Therein lies the rub.
We women won’t win any points for our advocacy of equal opportunity if we vote for a woman just because she’s female. I’d argue that we are obligated to vote for the best candidate, the strongest feminist – even if that person happens to be a man. (And yes, men can be feminists, too: they need only believe that all people deserve equal opportunity and equal treatment under the law to earn the label.)
Lauren Underwood, a Democrat running for Congress from Illinois’ 14th District, seems to understand the importance of threading that political needle. In a March 28 interview on NPR, she explained that, “our community has never elected a woman to Congress, ever. The only people that have ever come out of our district are middle-aged, white men. And so I think that there’s just an interest in having a different voice represent our community now. And the fact that I am a millennial woman of color is very different.”
But “different” isn’t enough, she continued. “If I was a woman who had a values misalignment with my community, I wouldn’t be successful.”
That seems to be the concern among Democratic activists in California’s 25th Congressional district, as well, where Hillary Clinton won by more than 6 percent and the Democratic Party deems the district flippable.
Two women are among the three top contenders for the Democratic nod in the district, in what is likely to become a GOP-versus-Democratic November general election. (California has open primary voting, which sometimes means two Democrats or two Republicans compete in the general. In the 25th this year, though, the only Republican on the ballot in June is the incumbent Rep. Steve Knight.)
Most of the local Democratic clubs and the California Democratic Party voted “no endorsement” for the primary rather than playing favorites among a group of credible competitors. But several Southern California women’s organizations jumped in early to endorse Katie Hill, before word spread about her more centrist stances on issues of importance to Democrats – including healthcare, immigrant rights and gun safety regulation.

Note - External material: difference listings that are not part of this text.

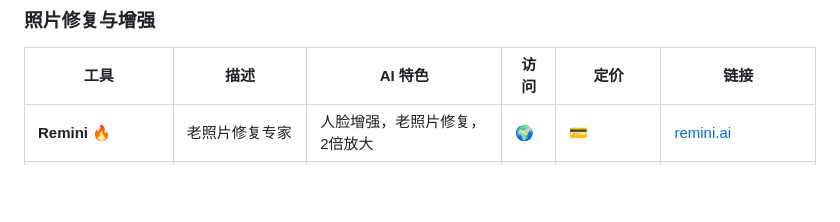
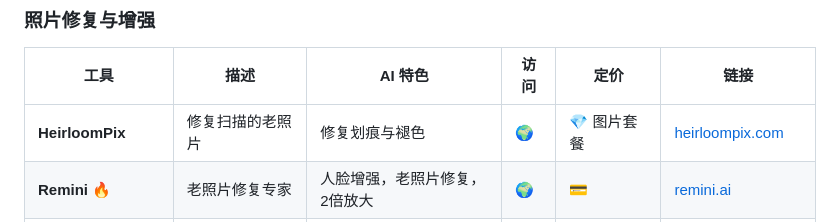
Before and after one commit to Digidai/awesome-AI, a Markdown page: README.md, the part around the change. GitHub-like rendering; blank space fills up the shorter version.

```diff
--- a/README.md
+++ b/README.md
@@ -1203,6 +1203,7 @@
 
 | 工具                   | 描述        | AI 特色           | 访问   | 定价          | 链接                                                               |
 | -------------------- | --------- | --------------- | ---- | ----------- | ---------------------------------------------------------------- |
+| **HeirloomPix** | 修复扫描的老照片 | 修复划痕与褪色 | 🌍 | 💎 图片套餐 | [heirloompix.com](https://heirloompix.com/) |
 | **Remini** 🔥        | 老照片修复专家   | 人脸增强，老照片修复，2倍放大 | 🌍   | 💳          | [remini.ai](https://remini.ai/)                                  |
 | **Lensa AI**         | 人像编辑      | AI头像生成，美颜滤镜     | 🌍   | 💳          | [prisma-ai.com/lensa](https://prisma-ai.com/lensa)               |
 | **Pixelmator Pro**   | Mac专业编辑   | ML增强，智能修复       | 🍎   | 💳 $49.99   | [pixelmator.com](https://www.pixelmator.com/pro/)                |
```
Also changed, not shown: README-EN.md (+1 -0 lines).
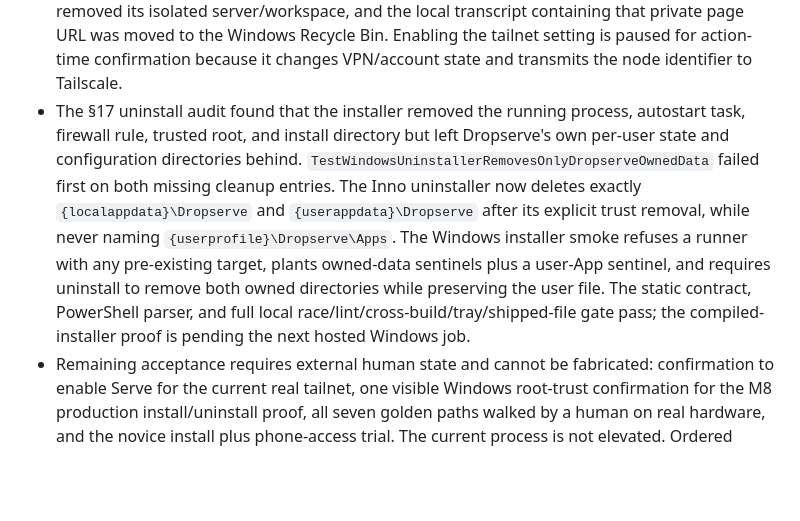
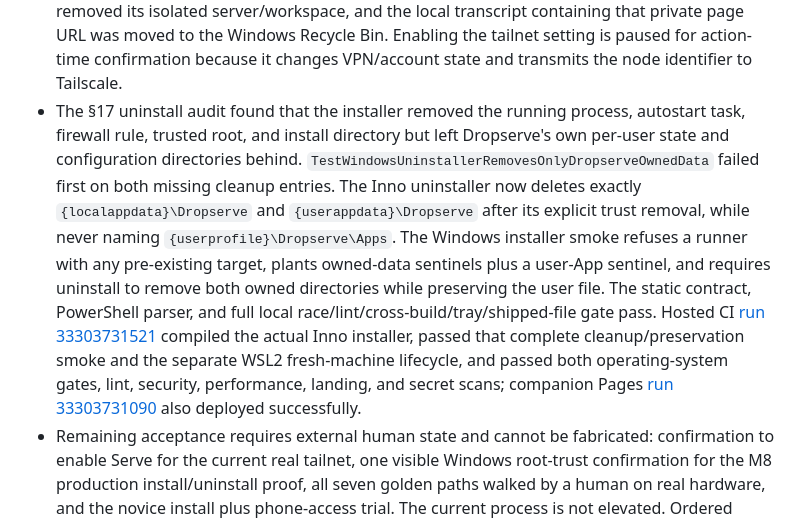
Before and after one commit to tanzir71/dropserve, a Markdown page: STATE.md, the part around one of its changes. Drawn GitHub-style; blank space fills up the shorter version.

Commit message:
docs(state): record complete uninstall proof [M10]

```diff
--- a/STATE.md
+++ b/STATE.md
@@ -60,7 +60,7 @@
 - Replacement hosted CI [33150468273](https://github.com/tanzir71/dropserve/actions/runs/33150468273) passed both operating-system gates, every native smoke, the signed installer/fresh-VM lifecycle, lint, security, performance, landing, and secret scanning after the scheduler-test fix. Companion Pages run [33150466932](https://github.com/tanzir71/dropserve/actions/runs/33150466932) also deployed successfully.
 - `TestWindowsHumanAcceptanceHarnessPreservesExplicitConsentAndExternalState` failed first because no real-hardware harness existed. `scripts/acceptance/windows-human.ps1` now runs M7 and M8 against the production CLI in an isolated profile, refuses any pre-existing Tailscale Serve configuration, requires an interactive confirmation immediately before each external change, verifies the tailnet and locally trusted HTTPS endpoints, removes only the Serve mapping and certificate it enabled, and emits a local evidence transcript with the tailnet hostname hashed. Its contract, PowerShell parser check, guarded failure path, and the full authoritative gate pass.
 - Tailscale 1.102.3 is now installed, signed in, and running on this real Windows host with a MagicDNS name and two Tailscale addresses. Its Serve configuration was empty before the one permitted production attempt. `dropserve tailscale serve` reached the real client but returned HTTP 502 because the tailnet-level Serve feature is disabled; Tailscale supplied a node-specific account enablement page. The attempt created no Web or TCP Serve entry, the harness removed its isolated server/workspace, and the local transcript containing that private page URL was moved to the Windows Recycle Bin. Enabling the tailnet setting is paused for action-time confirmation because it changes VPN/account state and transmits the node identifier to Tailscale.
-- The §17 uninstall audit found that the installer removed the running process, autostart task, firewall rule, trusted root, and install directory but left Dropserve's own per-user state and configuration directories behind. `TestWindowsUninstallerRemovesOnlyDropserveOwnedData` failed first on both missing cleanup entries. The Inno uninstaller now deletes exactly `{localappdata}\Dropserve` and `{userappdata}\Dropserve` after its explicit trust removal, while never naming `{userprofile}\Dropserve\Apps`. The Windows installer smoke refuses a runner with any pre-existing target, plants owned-data sentinels plus a user-App sentinel, and requires uninstall to remove both owned directories while preserving the user file. The static contract, PowerShell parser, and full local race/lint/cross-build/tray/shipped-file gate pass; the compiled-installer proof is pending the next hosted Windows job.
+- The §17 uninstall audit found that the installer removed the running process, autostart task, firewall rule, trusted root, and install directory but left Dropserve's own per-user state and configuration directories behind. `TestWindowsUninstallerRemovesOnlyDropserveOwnedData` failed first on both missing cleanup entries. The Inno uninstaller now deletes exactly `{localappdata}\Dropserve` and `{userappdata}\Dropserve` after its explicit trust removal, while never naming `{userprofile}\Dropserve\Apps`. The Windows installer smoke refuses a runner with any pre-existing target, plants owned-data sentinels plus a user-App sentinel, and requires uninstall to remove both owned directories while preserving the user file. The static contract, PowerShell parser, and full local race/lint/cross-build/tray/shipped-file gate pass. Hosted CI [run 33303731521](https://github.com/tanzir71/dropserve/actions/runs/33303731521) compiled the actual Inno installer, passed that complete cleanup/preservation smoke and the separate WSL2 fresh-machine lifecycle, and passed both operating-system gates, lint, security, performance, landing, and secret scans; companion Pages [run 33303731090](https://github.com/tanzir71/dropserve/actions/runs/33303731090) also deployed successfully.
 - Remaining acceptance requires external human state and cannot be fabricated: confirmation to enable Serve for the current real tailnet, one visible Windows root-trust confirmation for the M8 production install/uninstall proof, all seven golden paths walked by a human on real hardware, and the novice install plus phone-access trial. The current process is not elevated. Ordered milestone rules therefore prohibit tags M7–M11 until those proofs are recorded.
 
 ## M7 criteria (manual tailnet check pending)
```
Also changed, not shown: other parts of STATE.md (+2 -2 lines).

Democrats in the district are now struggling to square their party’s progressive momentum with the importance of fielding a candidate who appeals to more than just their own base. They see that, while Hill’s positions may not mesh perfectly with the direction of the platform, they might appeal to the independents who could ensure a November victory. In a historically red district, Hill’s makeup may in fact be what is needed to win in November – while being far less ideal for voters focused on women’s issues. The question has sparked some touchy discussions, but local Democrats seem determined to balance their concerns with their determination to flip the district.
And, while that March 28 NPR broadcast suggested that voters tend to favor female candidates on topics such as education and health care – issues that typically tilt Democratic – it also reported that, “party is by far more important to voters than gender,” with 90 percent of voters relying on party ID to make their final decision.
Gender still can matter at the margins – among that 10 percent of voters who don’t choose based on party affiliation. And in a year when 84 percent of Democratic women told a January CBS News poll that “more women in political office would make the country better,” it’s also self-evident that our country would be even better served if every one of the women we elect is also the best person for the job.
That may be why women like Mary Wilson (a Democratic House candidate running in Texas’ 21st Congressional district) work hard to weave one message into their comments at every campaign event: “I want you to vote for me because I’m a qualified female candidate, and we need more qualified women in Congress.”
Or, as @Seize_the_Pants tweeted on April 9, “It’s wonderful that so many women are running for office. But we need the right women in office. More Tammy Duckworths and less Joni Ernsts.”
My thoughts exactly.